Rønnenfelt, looking ever more Nick Cave-like by the day, howls his way through the set in his characteristic tone that is half-slurred drunken lullaby and half enraged bitterness. It’s a combination that’s both affective and alluring, even more so when backed with his band that run flush tight, moving between slow, smoky grooves with malevolent and brooding basslines to discordant and out of step guitars and thundering drums that all unite to create a hypnotically jarring assault that crashes in and out like furious waves against a sea wall. Ellis May’s piano-led soundscapes recall the melancholic joy of Portishead and whilst her voice, backed by sparse and delicate shimmers of electric guitar, can be a restrained and breathy exploration of texture, she also has the ability to let it soar as it rises above the foggy atmospheres, revealing a powerful and piercing vocal to create an engulfing presence.
Thankfully the constant venue-hopping means you take in plenty of the city, which is genuinely beautiful and a pleasure to be in. The festival itself is scattered across an enormous amount of venues – that most major UK cities would struggle to match in terms of number and quality – and often dotted between these are pop-up bars that line the street and food stalls with some areas becoming a self-contained mini get together in their own right.
Such as the Godsbanen area, which is a series of old industrial buildings, shipping containers built on top of some wastelands around a former railway freight yard, turned it into a bustling cultural focal point filled with small businesses, markets, concerts and street food that feels like wandering through an American trailer park but is instead filled with fancy coffee places and glowing shirtless Danes playing volleyball on the sand court.
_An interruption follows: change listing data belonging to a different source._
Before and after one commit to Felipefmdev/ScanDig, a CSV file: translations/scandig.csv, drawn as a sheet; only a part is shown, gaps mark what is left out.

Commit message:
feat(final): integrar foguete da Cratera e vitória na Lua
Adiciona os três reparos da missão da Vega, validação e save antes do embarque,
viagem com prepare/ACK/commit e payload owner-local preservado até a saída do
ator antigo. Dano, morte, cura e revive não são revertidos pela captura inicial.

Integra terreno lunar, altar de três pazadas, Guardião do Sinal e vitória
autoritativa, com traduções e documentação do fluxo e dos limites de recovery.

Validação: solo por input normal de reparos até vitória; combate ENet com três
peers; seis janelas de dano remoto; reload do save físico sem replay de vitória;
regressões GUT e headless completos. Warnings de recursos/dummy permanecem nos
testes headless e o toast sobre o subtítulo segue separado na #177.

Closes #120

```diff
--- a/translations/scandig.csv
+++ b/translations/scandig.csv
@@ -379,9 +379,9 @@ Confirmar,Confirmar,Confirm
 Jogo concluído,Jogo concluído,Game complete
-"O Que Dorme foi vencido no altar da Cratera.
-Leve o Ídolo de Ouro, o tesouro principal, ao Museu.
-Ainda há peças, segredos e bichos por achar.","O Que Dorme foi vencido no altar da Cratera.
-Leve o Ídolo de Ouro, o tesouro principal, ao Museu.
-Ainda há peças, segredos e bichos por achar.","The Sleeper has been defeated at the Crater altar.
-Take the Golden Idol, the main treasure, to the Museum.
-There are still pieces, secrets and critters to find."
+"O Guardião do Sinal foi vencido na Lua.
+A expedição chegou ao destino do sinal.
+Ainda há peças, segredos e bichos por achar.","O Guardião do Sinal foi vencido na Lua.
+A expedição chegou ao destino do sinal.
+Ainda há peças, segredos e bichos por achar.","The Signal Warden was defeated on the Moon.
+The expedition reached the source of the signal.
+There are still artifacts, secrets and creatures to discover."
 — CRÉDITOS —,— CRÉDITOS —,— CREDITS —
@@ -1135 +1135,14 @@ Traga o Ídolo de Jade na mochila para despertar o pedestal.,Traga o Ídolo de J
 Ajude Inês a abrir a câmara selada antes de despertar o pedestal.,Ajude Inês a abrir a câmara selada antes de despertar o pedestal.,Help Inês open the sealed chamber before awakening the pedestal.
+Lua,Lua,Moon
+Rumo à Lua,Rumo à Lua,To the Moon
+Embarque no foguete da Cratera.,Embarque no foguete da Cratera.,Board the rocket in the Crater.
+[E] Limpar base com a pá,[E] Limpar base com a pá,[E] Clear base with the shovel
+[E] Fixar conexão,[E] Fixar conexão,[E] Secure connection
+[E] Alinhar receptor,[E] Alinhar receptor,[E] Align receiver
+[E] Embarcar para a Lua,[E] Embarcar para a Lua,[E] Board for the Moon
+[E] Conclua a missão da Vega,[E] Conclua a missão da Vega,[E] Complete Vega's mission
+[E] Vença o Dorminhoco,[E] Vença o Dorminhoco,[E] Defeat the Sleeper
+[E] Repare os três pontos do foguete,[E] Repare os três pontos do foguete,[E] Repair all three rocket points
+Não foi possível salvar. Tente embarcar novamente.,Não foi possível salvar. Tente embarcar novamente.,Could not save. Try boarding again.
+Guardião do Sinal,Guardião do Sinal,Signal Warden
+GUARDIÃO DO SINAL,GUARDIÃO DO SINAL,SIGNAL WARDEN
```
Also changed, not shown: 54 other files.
One stage is even constructed over a canal, with groups playing out into the streets as a mixture of young kids with street beers and people sat in the many various cafes and restaurants look on. It’s an excellent use of space in a city that feels full of them.
The rest of the festival is pretty much owned by pop music. There’s a clear Bjork influence to Lydmor but with the force of a band with her the room-busting crowd is shown a back and forth between emotive balladry, straight-up pop and harsh eruptions of electronics that sputter and spark wildly. Sigrid, who’s excellent ‘Don’t Kill My Vibe’ EP has just been released, already feels destined for true pop stardom.
The 20-year-old may look several years younger than she is but she bounces around on the stage with utter assuredness and conviction. She performs with an almost manic intensity at times, eyes locking into the crowd like an opponent psyching themselves up for a big fight yet as soon as the song ends she is awash with smiles, humility and sincere gratitude for the audience’s presence. It’s a dichotomy that is not only present in her performance but in her voice too: she can seamlessly move from pristine eloquence to a raspy, snaring bite in the switch of a beat and she frequently does with glee. ‘Fake Friends’, ‘Plot Twist’ and ‘Don’t Kill My Vibe’ are glorious, rousing knockout tracks and are as infectious as they are innovative as they are fun. There’s just enough time to catch a glimpse of the excellent Omar Souleyman bringing his Syrian rave to a close before the weekend ends.
To suggest that Spot festival is a serious competitor to any of the other many, many major European festivals that exist would be a lie but what it truly is, is an alternative. Especially during a time in which festival line-ups are becoming increasingly uniform to the point of being indistinguishable. What Spot manages to do is create something truly different to explore and experience that many other festivals aren’t, which is a glimpse of what potential future headliners from Scandinavia may look like. Which is almost certainly going to be in the form of excellent young women making gloriously wonky but composed pop music.
Spot Festival, Aarhus, Denmark, 4-7 May 2017
Photos by: Allan Høgholm Photography and Naomi Bowman